How to Engage in Meaningful Sales Conversations
Learn creative ways to engage in meaningful conversations and build trust with prospects online.
April 6, 2016
By social selling, of course—with the emphasis on social. You'll want to add value to your network instead of directly pitching for sales meetings all day long.
The key here is to listen carefully to your prospects' concerns on platforms like LinkedIn and Twitter, engage them in conversations, and contribute answers that help establish you as a trusted source.
There are a bunch of fun access points to start a dialogue. Here are some of the most creative.
Butt In on Twitter
Don't just follow your potential clients on Twitter, or retweet valuable posts, or reply to them (although those are all great starts). Show that you care even more by watching closely when a customer engages in a conversation with another user.
Wait for a natural time to enter the conversation, and add your two cents. That advice comes via social selling guru Jack Kosakowski, who calls this strategy his "bread and butter" and has booked sales appointments off the method. The upshot is that his prospects enter those meetings already understanding his passion and commitment to their success.
Jump in on LinkedIn Groups
Another powerful way to tap into conversations is through the LinkedIn Groups that your prospects belong to (which are listed on their profiles). It's also a good bet that if a customer sells men's clothing, he or she may be part of a fashion industry association group. As members share links, blog posts through LinkedIn Pulse, and questions on the group page, look for ways you can solve their problems and address their concerns.
You can also praise what someone else wrote while always adding your unique take. That may get a conversation going. If you keep it up, you'll be noticed over time—even by potential clients who you weren’t directly targeting.
When commenting, avoid mentioning your company directly. Write with an eye towards the industry as a whole; you don't want to look over self-promotional.
Create an Industry Group on Facebook
Perhaps you sell human resources software for small businesses or in-office employee wellness programs. You could create a Facebook group around this service and invite your prospects to join. While there, post useful content and discuss the interests and concerns of potential clients in your target industry. You can also use the group to send customized messages to those you've invited, as sales expert Colleen Francis recommends.
Follow Your Target's Blogs
Finally, set up RSS feeds or subscribe to the blogs people in your target market are following. One way to find those blogs is to see which bloggers or companies your customers follow on LinkedIn and Twitter. Once you have a list of top blogs, make a habit of commenting on posts and engaging with other commenters. It's a good bet some of your clients are paying attention, and you'll look like a trusted advisor.

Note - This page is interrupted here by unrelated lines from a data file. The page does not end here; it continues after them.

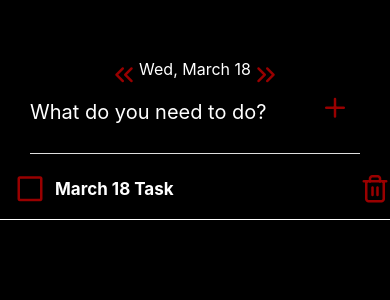
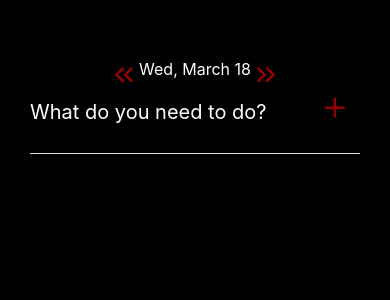
Before and after one commit to jesseseymour/react-native-todo, a React Native app: screen / in a window 390 px wide. Shown: the top 300 px of the page. Built offline with nearby package versions, Linux system fonts and the light colour scheme.

Commit message:
resolve useEffect infinite loop

```diff
--- a/App.js
+++ b/App.js
@@ -6,18 +6,17 @@ import {
   ImageBackground,
   ScrollView,
   TouchableOpacity,
-  TextInput,
-  AsyncStorage
+  TextInput
 } from "react-native";
+import AsyncStorage from "@react-native-community/async-storage";
 import Icon from "react-native-vector-icons/Feather";
-import data from "./data.json";
 import Task from "./Task";
 import TaskObject from "./TaskObject";
 
 const App = () => {
   const [value, setValue] = useState("");
   const [date, setDate] = useState(Date.now());
-  const [todos, setTodos] = useState([...data.tasks]);
+  const [todos, setTodos] = useState([]);
 
   useEffect(() => {
     getTasks()
@@ -25,8 +24,7 @@ const App = () => {
       .then(json => {
         if (json) setTodos([...json]);
       })
-      .catch(console.error);
-  });
+  }, []);
 
   const getTasks = async () => {
     const data = await AsyncStorage.getItem("tasks");
@@ -41,7 +39,7 @@ const App = () => {
     if (value.length > 0) {
       const tasks = [
         ...todos,
-        new TaskObject({text: value, timestamp: date})
+        new TaskObject({ text: value, timestamp: date })
       ];
       storeTasks(tasks).then(() => {
         setTodos(tasks);
```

For more easy strategies to engage prospects early in the sales pipeline, subscribe to the LinkedIn Sales Solutions blog.